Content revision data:
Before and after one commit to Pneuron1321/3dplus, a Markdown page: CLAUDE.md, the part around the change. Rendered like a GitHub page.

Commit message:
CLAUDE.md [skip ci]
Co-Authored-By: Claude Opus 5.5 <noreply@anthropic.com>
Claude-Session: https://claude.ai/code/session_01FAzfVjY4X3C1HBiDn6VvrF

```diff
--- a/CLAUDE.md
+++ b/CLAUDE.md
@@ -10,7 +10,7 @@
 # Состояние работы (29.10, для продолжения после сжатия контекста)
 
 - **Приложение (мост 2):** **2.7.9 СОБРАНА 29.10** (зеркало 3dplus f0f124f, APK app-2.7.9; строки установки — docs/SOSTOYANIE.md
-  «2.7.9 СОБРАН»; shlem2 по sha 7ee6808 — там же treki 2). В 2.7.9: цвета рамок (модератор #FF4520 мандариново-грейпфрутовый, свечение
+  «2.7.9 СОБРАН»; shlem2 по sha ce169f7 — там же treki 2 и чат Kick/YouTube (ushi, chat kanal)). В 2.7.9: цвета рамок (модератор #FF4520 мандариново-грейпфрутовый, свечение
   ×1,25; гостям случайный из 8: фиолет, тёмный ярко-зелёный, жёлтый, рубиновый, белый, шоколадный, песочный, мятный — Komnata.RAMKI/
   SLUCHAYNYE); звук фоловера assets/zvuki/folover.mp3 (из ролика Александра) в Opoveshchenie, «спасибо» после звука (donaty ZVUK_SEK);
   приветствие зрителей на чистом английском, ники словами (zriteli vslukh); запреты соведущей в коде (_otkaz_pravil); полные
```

» WHAT YOU WILL DO:
Every line in the data above that contains "модератор" needs to be copied.

» ANSWER TO THIS EXERCISE:
-  «2.7.9 СОБРАН»; shlem2 по sha 7ee6808 — там же treki 2). В 2.7.9: цвета рамок (модератор #FF4520 мандариново-грейпфрутовый, свечение
+  «2.7.9 СОБРАН»; shlem2 по sha ce169f7 — там же treki 2 и чат Kick/YouTube (ushi, chat kanal)). В 2.7.9: цвета рамок (модератор #FF4520 мандариново-грейпфрутовый, свечение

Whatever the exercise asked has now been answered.